VIC’s tip: It might be a good idea to ask some of the local guides, waiting in front of the Basilica, to show you around the church. There are many hidden grottoes and interesting nooks, which function and meaning might be better explained by a guide. The price is not high and negotiable – you can bargain with them.

Milk Grotto

Milk Grotto is a place where, according to a local legend, the Holy Family took shelter during the Slaughter of the Innocents and stayed therefore a short time hiding from Herod’s soldiers. Here where Mary nursed her child Jesus Christ before going to Egypt. It is said that a drop of the Virgin’s milk fell to the floor of the cave, turning the rock white and giving rise to the chalky stone. Open from 7:30 – 8 am till midday & from 2 pm till 5 pm.

VIC’s tip: On the right site of the entrance to the Milk Grotto’s chapel, on the level of the ground is an entrance to the backyard. There you can see a beautiful Byzantine mosaic.
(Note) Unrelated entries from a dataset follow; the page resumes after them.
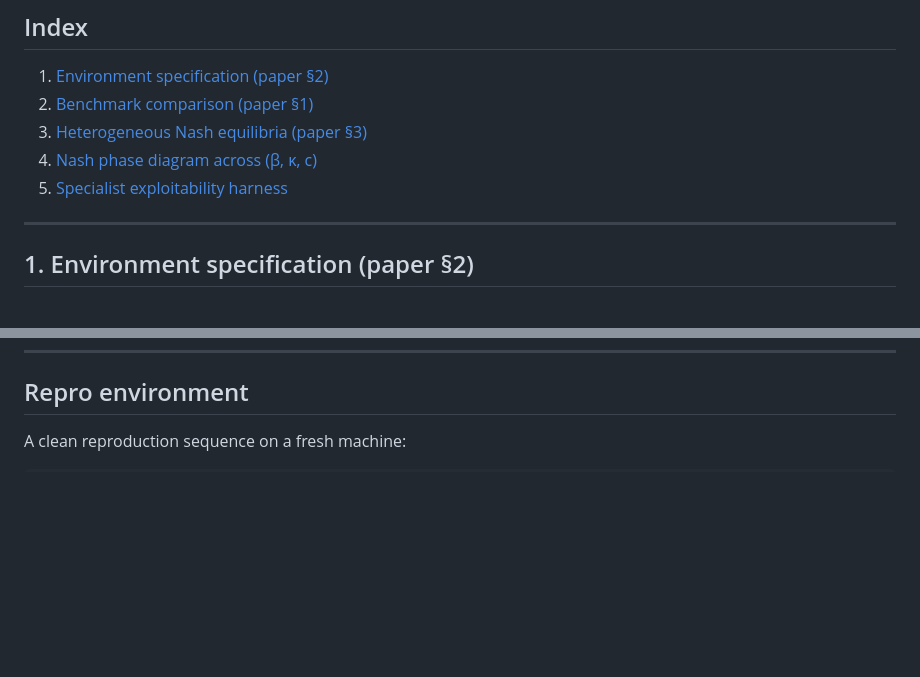
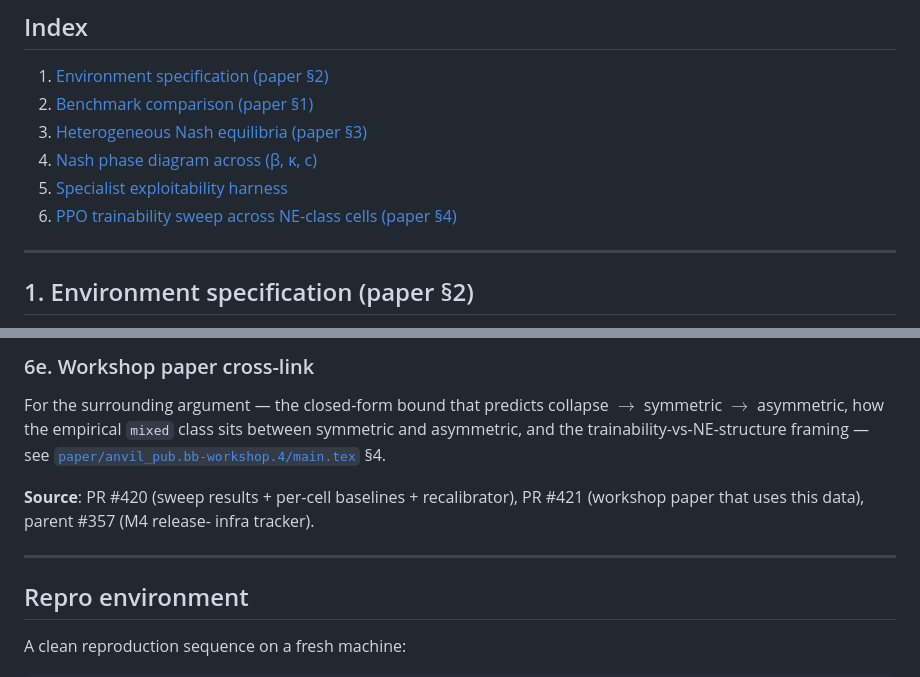
Before and after one commit to rjwalters/bucket-brigade, a Markdown page: docs/PAPER_RESULTS.md, 2 parts joined by grey strips. GitHub-like rendering; blank space fills up the shorter version.

```diff
--- a/docs/PAPER_RESULTS.md
+++ b/docs/PAPER_RESULTS.md
@@ -20,6 +20,7 @@ caveats. All commands assume:
 3. [Heterogeneous Nash equilibria (paper §3)](#3-heterogeneous-nash-equilibria)
 4. [Nash phase diagram across (β, κ, c)](#4-nash-phase-diagram-across-β-κ-c)
 5. [Specialist exploitability harness](#5-specialist-exploitability-harness)
+6. [PPO trainability sweep across NE-class cells (paper §4)](#6-ppo-trainability-sweep-across-ne-class-cells-paper-4)
 
 ---
 
@@ -229,3 +317,18 @@ against the `minimal_specialization` specialist baseline.
+### 6e. Workshop paper cross-link
+
+For the surrounding argument — the closed-form bound that predicts
+collapse $\to$ symmetric $\to$ asymmetric, how the empirical
+`mixed` class sits between symmetric and asymmetric, and the
+trainability-vs-NE-structure framing — see
+[`paper/anvil_pub.bb-workshop.4/main.tex`](../paper/anvil_pub.bb-workshop.4/main.tex)
+§4.
+
+**Source**: PR #420 (sweep results + per-cell baselines + recalibrator),
+PR #421 (workshop paper that uses this data), parent #357 (M4 release-
+infra tracker).
+
+---
+
 ## Repro environment
 
 A clean reproduction sequence on a fresh machine:
```
Also changed, not shown: other parts of docs/PAPER_RESULTS.md (+87 -0 lines).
Bethlehem’s Old Town

Take a walk in the Old City of Bethlehem – experience the past of the town while visiting its historical quarters and enjoy its unique architecture full of beautiful ornaments and decorations. Read more: here.

Carmelite Monastery
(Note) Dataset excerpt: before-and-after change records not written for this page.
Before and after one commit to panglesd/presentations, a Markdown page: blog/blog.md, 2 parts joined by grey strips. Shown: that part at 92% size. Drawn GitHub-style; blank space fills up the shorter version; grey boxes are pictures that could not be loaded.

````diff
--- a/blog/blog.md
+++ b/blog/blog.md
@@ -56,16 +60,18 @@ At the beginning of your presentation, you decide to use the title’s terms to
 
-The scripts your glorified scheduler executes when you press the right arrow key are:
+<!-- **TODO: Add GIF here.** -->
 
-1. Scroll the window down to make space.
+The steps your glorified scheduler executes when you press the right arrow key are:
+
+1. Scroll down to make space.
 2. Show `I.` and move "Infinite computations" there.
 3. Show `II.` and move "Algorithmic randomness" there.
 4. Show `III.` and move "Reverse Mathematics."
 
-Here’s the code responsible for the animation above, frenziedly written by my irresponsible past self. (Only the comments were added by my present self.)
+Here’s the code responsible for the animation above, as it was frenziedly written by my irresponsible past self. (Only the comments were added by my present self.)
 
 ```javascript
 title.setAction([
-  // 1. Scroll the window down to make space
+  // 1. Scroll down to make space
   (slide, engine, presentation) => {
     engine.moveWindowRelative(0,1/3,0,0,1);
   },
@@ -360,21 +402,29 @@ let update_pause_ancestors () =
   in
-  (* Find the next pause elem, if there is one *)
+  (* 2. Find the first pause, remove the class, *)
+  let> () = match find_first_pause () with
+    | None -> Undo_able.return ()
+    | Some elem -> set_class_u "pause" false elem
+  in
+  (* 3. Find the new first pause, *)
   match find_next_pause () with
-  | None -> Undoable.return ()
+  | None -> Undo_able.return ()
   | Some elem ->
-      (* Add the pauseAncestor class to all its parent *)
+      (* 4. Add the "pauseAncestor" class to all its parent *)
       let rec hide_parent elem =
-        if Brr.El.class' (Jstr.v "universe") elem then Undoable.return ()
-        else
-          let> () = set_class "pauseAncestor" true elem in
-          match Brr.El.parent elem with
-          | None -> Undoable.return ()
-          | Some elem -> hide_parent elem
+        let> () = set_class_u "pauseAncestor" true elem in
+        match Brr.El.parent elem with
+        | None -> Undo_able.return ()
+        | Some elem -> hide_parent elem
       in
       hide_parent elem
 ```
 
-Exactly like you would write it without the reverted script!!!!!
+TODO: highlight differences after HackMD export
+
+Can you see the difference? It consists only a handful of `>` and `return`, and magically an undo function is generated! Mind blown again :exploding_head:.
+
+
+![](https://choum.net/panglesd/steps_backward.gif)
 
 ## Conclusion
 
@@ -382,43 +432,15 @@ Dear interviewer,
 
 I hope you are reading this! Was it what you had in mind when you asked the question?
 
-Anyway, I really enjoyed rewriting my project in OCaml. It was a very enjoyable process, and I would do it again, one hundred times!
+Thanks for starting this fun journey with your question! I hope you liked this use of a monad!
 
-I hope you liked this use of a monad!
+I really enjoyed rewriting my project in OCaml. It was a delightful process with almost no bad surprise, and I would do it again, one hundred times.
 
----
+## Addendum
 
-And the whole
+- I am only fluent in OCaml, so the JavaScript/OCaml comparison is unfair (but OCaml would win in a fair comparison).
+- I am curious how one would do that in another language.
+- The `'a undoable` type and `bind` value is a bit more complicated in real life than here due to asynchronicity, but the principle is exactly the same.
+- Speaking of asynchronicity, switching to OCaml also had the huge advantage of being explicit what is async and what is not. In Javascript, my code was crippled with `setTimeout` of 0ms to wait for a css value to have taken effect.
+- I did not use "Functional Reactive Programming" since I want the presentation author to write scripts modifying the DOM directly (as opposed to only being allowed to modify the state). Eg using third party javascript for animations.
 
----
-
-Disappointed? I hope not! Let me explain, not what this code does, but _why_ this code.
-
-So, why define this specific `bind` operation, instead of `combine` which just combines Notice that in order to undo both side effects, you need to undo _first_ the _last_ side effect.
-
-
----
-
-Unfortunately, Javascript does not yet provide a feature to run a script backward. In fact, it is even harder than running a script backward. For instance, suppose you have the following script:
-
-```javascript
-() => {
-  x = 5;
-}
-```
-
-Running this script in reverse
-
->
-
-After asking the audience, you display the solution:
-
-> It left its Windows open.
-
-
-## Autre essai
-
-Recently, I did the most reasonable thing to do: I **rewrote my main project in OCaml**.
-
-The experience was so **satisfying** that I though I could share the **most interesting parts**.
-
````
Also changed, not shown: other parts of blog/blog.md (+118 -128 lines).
Mariam Baouardy was born in Galilee in 1846. She entered a Carmel in France and returned to the Holy Land to found a monastery in Bethlehem. Mariam wanted the altar placed above the grotto of David where David received the royal anointing from the hand of Samuel.

French Hospital
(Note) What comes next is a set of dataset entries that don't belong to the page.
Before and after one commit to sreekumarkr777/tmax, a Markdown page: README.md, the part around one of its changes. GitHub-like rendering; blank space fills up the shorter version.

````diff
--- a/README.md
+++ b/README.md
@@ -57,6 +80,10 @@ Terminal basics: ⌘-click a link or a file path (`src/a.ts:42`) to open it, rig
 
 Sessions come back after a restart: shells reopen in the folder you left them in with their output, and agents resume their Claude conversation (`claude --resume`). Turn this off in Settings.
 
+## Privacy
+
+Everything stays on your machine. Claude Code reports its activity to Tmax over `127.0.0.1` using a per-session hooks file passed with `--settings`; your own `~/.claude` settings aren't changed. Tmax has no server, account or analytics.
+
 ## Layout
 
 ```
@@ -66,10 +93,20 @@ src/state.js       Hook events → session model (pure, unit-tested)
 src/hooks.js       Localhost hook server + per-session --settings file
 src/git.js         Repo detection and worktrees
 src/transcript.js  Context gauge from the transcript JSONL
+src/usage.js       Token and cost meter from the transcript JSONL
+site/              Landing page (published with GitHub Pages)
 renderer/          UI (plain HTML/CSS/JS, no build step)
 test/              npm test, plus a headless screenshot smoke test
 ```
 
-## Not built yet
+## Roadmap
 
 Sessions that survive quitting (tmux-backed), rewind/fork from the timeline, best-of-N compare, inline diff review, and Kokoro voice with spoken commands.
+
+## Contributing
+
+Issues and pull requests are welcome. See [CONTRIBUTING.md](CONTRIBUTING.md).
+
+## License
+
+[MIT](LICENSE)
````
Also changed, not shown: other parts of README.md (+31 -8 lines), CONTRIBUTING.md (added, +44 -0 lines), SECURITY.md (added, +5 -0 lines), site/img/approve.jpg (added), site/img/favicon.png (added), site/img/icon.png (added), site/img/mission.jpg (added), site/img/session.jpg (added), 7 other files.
Bethlehem French Hospital building is an example of Arabic architecture from 19th century. It has a beautiful garden with lemon and orange trees. The place is an often spot for couples’ engagement and wedding photos. Actually it has been a church before.

Shepard’s Fields (Roman Catholic)

Shepard’s Fields are placed in Beit Sahour,a town east of Bethlehem. The Fields are identified since ancient times with the shepherds who saw the Star of Nativity. The picture shows one of two enclosures in the eastern part of Beit Sahour which is claimed by the Christian Catholic to be the actual ‘Shepherd’s Field’. You can see there an ancient flour stone mosaic and plenty of caves! Open from 8 am till midday & from 2 pm till 5:30 pm.

Shepard’s Fields (Greek Orthodox)

The picture shows the second place which is claimed be the actual ‘Shepherds Field’. That part belongs to the Greek Orthodox Church. So if you would like to feel like in Greece for a moment it is a perfect place for you. There is a small Greek Orthodox Church. All its walls are covered by icons which are showing life of saints. The place is like a fairytale. There you can see olive trees older than 2000 years! Open from 8 am till 3 pm.

Cremisan Monastery

Cremisan, a small vineyard of delicious grapes, located in Holyland, laying 850 meter above sea level, on the slopes of a hill, in a beautiful and serene area, 5Km away from Bethlehem and 12 Km from Jerusalem. (www.cremisan.org) Open from 8 am till 4 pm.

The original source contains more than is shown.